Task goal: Where a picture occurs in the data, omit it, and copy all remaining data exactly.

[Structured diff data]
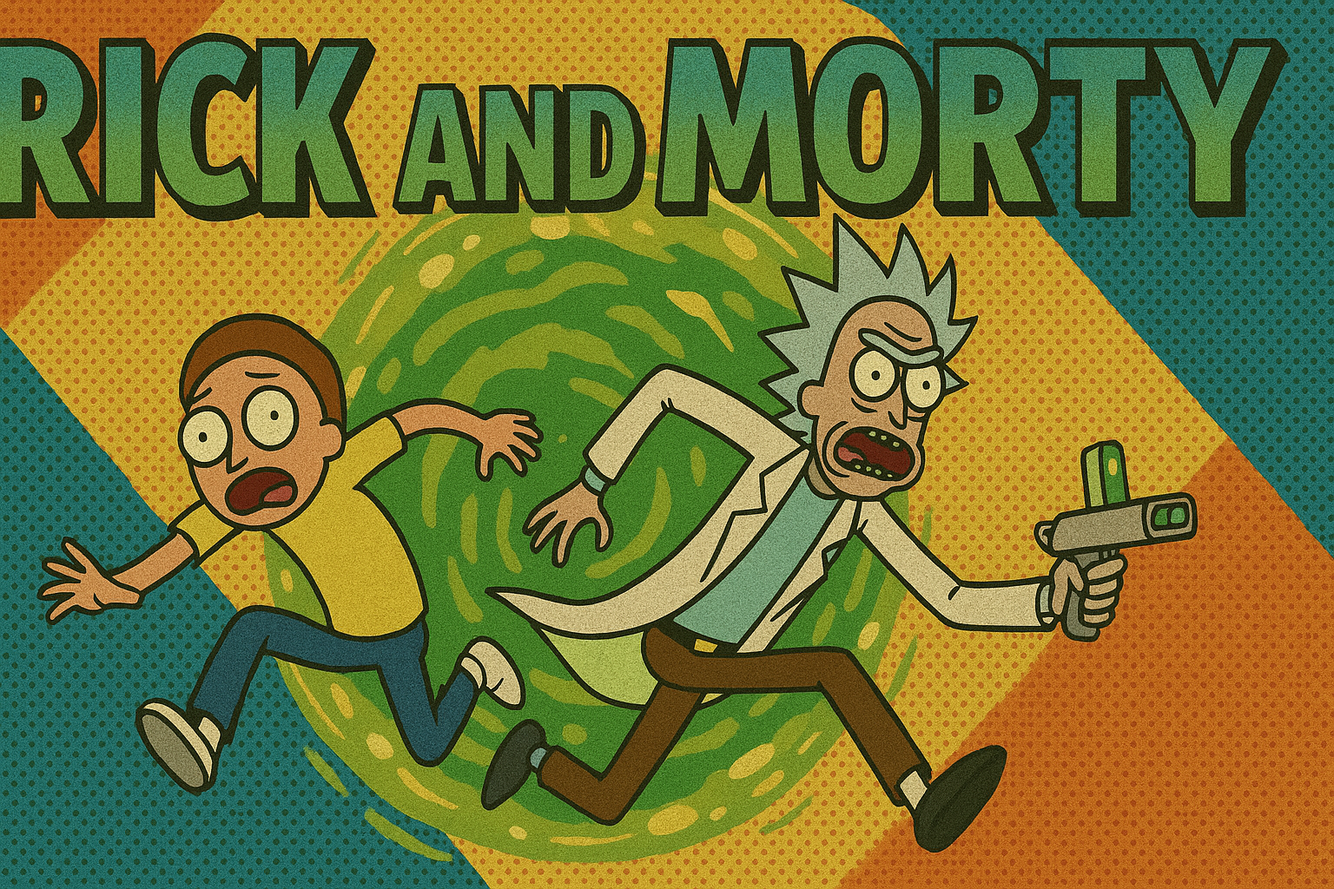
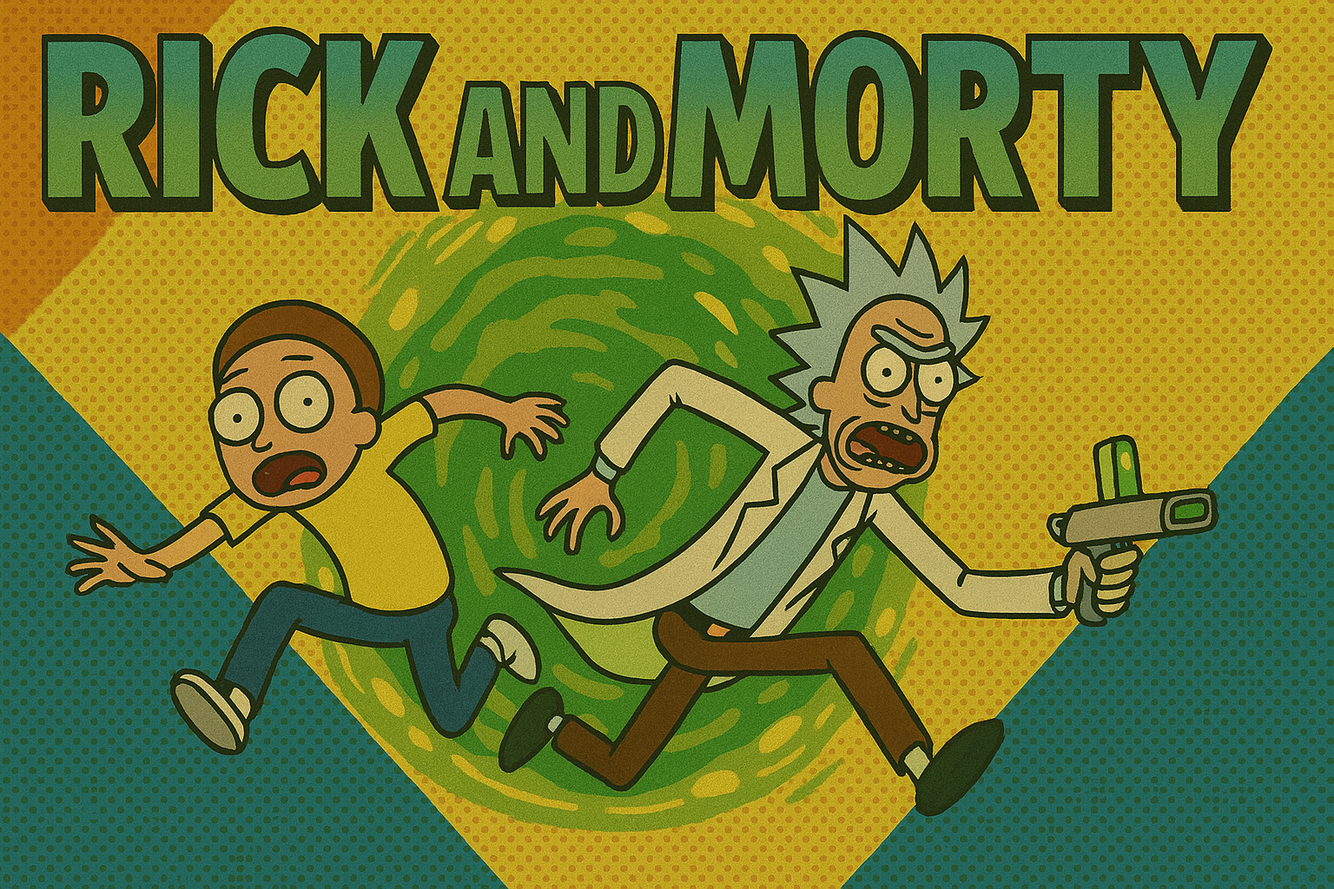
Working Report

diff --git a/styles.css b/styles.css
@@ -39,17 +39,29 @@ header {
   padding: 10px;
 }
 
+.banner {
+  height: 200px;
+  overflow: hidden;
+
+}
+.banner img{
+  width: 100%;
+  
+  object-fit: fi
+  overflow: hidden;
+  
+}
 /* The header is made up of a message bar and the banner image. */
 .tophead {
   width: 980px;
   height: 40px;
-  background-color: darkgoldenrod;
+  background-color: #fb571a;
   text-align: center;
   font-family: fantasy;
   font-weight: bold;
   font-size: 30px;
   padding: 1px;
-  border-bottom: 3px solid gray;
+  border-bottom: 3px solid darkcyan;
 }
 
 /* The navigation section. */
@@ -195,10 +207,13 @@ main {
   
  }
 
+ 
+
+
   .output-paper{
           position: relative;
           top: 12px;
-          left: 70px;
+          left: 56px;
           width: 100%;
           font-family: monospace;
           line-height: .5cm;
@@ -207,38 +222,48 @@ main {
           z-index: 1;
                   }
   .output-paper h3{
-    margin-top: 30px;
-    margin-left: 50px;
-    
+    margin-top: 50px;
+    margin-left: 55px;
+    font-family: monospace;
+    font-weight: bold;
   
   }
 
+  #loanAnalysis{
+    position:absolute;
+    background-color: darkcyan;
+    font-weight: 900;
+    font-family: 'Orbitron', sans-serif;
+    color: white;
+  }
 
     .output-paper p{
       position: relative;
-    margin-top: 45px; 
-    padding-left: 30px;
+    margin-top: 15px; 
+    padding-left: 40px;
     padding-bottom: 1px;
+    font-weight: bold;
   }
   
   .loan-table{
-    width: 345px;
+    width: 320px;
     border-collapse: collapse;
     font-family: monospace;
     font-weight: bold;
-    margin-left: 20px;
+    margin-left: 35px;
+    margin-top:  20px;
     
      }     
 
 
      
   .loan-table td {
-    border: 2px solid black;
+    border: 3px solid black;
     padding: 1px;
-    text-align: center;
+    text-align: right;
   }
   .loan-table th {
-    border: 2px solid black;
+    border: 3px solid black;
     padding: 1px;
     padding-bottom: 1px;
     text-align: center;

diff --git a/index.js b/index.js
@@ -196,13 +196,15 @@ function generateLoanAnalysis() {
     return;
   }
   const Rate = 0.052;
-  const Reasoning = prompt("Enter Reason For Loan:  ") || "";
+  const Reasoning = (prompt("Enter Reason For Loan:  ") || "")
+  .toLowerCase()
+  .replace(/\b\w/g, C => C.toUpperCase());
   
   
   // Here is the table 
 
    let html = "";
-    html += "<h3> Loan Analysis Statement </h3>"; 
+    html += "<h3> Loan Analysis Statement </h3>";
     html += "<p> 10 Year Option For Loan of $" + loanAmount.toFixed(2) +"</p>";
     html += "<p> Reason: " + Reasoning + "</p>";
     html += "<p> Statement Date:" + new Date().toLocaleDateString() + "</p>";
@@ -227,6 +229,15 @@ function generateLoanAnalysis() {
     html += "</tr>";
   }
  html += "</table>";
+
+  var choice = parseInt(prompt("Enter Number Of Years (1 - 10): "))
+
+  if (isNaN(choice) || choice < 1 || choice > 10) {
+    html += "<p>Option Not Selected Or Valid</p>";
+  } else {
+    html += "<p>Payback Option: " + choice + " Years</p";
+  }
+
    document.getElementById("loanArea").innerHTML = html;
 }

Result of the exercise:
Working Report

diff --git a/styles.css b/styles.css
@@ -39,17 +39,29 @@ header {
   padding: 10px;
 }
 
+.banner {
+  height: 200px;
+  overflow: hidden;
+
+}
+.banner img{
+  width: 100%;
+  
+  object-fit: fi
+  overflow: hidden;
+  
+}
 /* The header is made up of a message bar and the banner image. */
 .tophead {
   width: 980px;
   height: 40px;
-  background-color: darkgoldenrod;
+  background-color: #fb571a;
   text-align: center;
   font-family: fantasy;
   font-weight: bold;
   font-size: 30px;
   padding: 1px;
-  border-bottom: 3px solid gray;
+  border-bottom: 3px solid darkcyan;
 }
 
 /* The navigation section. */
@@ -195,10 +207,13 @@ main {
   
  }
 
+ 
+
+
   .output-paper{
           position: relative;
           top: 12px;
-          left: 70px;
+          left: 56px;
           width: 100%;
           font-family: monospace;
           line-height: .5cm;
@@ -207,38 +222,48 @@ main {
           z-index: 1;
                   }
   .output-paper h3{
-    margin-top: 30px;
-    margin-left: 50px;
-    
+    margin-top: 50px;
+    margin-left: 55px;
+    font-family: monospace;
+    font-weight: bold;
   
   }
 
+  #loanAnalysis{
+    position:absolute;
+    background-color: darkcyan;
+    font-weight: 900;
+    font-family: 'Orbitron', sans-serif;
+    color: white;
+  }
 
     .output-paper p{
       position: relative;
-    margin-top: 45px; 
-    padding-left: 30px;
+    margin-top: 15px; 
+    padding-left: 40px;
     padding-bottom: 1px;
+    font-weight: bold;
   }
   
   .loan-table{
-    width: 345px;
+    width: 320px;
     border-collapse: collapse;
     font-family: monospace;
     font-weight: bold;
-    margin-left: 20px;
+    margin-left: 35px;
+    margin-top:  20px;
     
      }     
 
 
      
   .loan-table td {
-    border: 2px solid black;
+    border: 3px solid black;
     padding: 1px;
-    text-align: center;
+    text-align: right;
   }
   .loan-table th {
-    border: 2px solid black;
+    border: 3px solid black;
     padding: 1px;
     padding-bottom: 1px;
     text-align: center;

diff --git a/index.js b/index.js
@@ -196,13 +196,15 @@ function generateLoanAnalysis() {
     return;
   }
   const Rate = 0.052;
-  const Reasoning = prompt("Enter Reason For Loan:  ") || "";
+  const Reasoning = (prompt("Enter Reason For Loan:  ") || "")
+  .toLowerCase()
+  .replace(/\b\w/g, C => C.toUpperCase());
   
   
   // Here is the table 
 
    let html = "";
-    html += "<h3> Loan Analysis Statement </h3>"; 
+    html += "<h3> Loan Analysis Statement </h3>";
     html += "<p> 10 Year Option For Loan of $" + loanAmount.toFixed(2) +"</p>";
     html += "<p> Reason: " + Reasoning + "</p>";
     html += "<p> Statement Date:" + new Date().toLocaleDateString() + "</p>";
@@ -227,6 +229,15 @@ function generateLoanAnalysis() {
     html += "</tr>";
   }
  html += "</table>";
+
+  var choice = parseInt(prompt("Enter Number Of Years (1 - 10): "))
+
+  if (isNaN(choice) || choice < 1 || choice > 10) {
+    html += "<p>Option Not Selected Or Valid</p>";
+  } else {
+    html += "<p>Payback Option: " + choice + " Years</p";
+  }
+
    document.getElementById("loanArea").innerHTML = html;
 }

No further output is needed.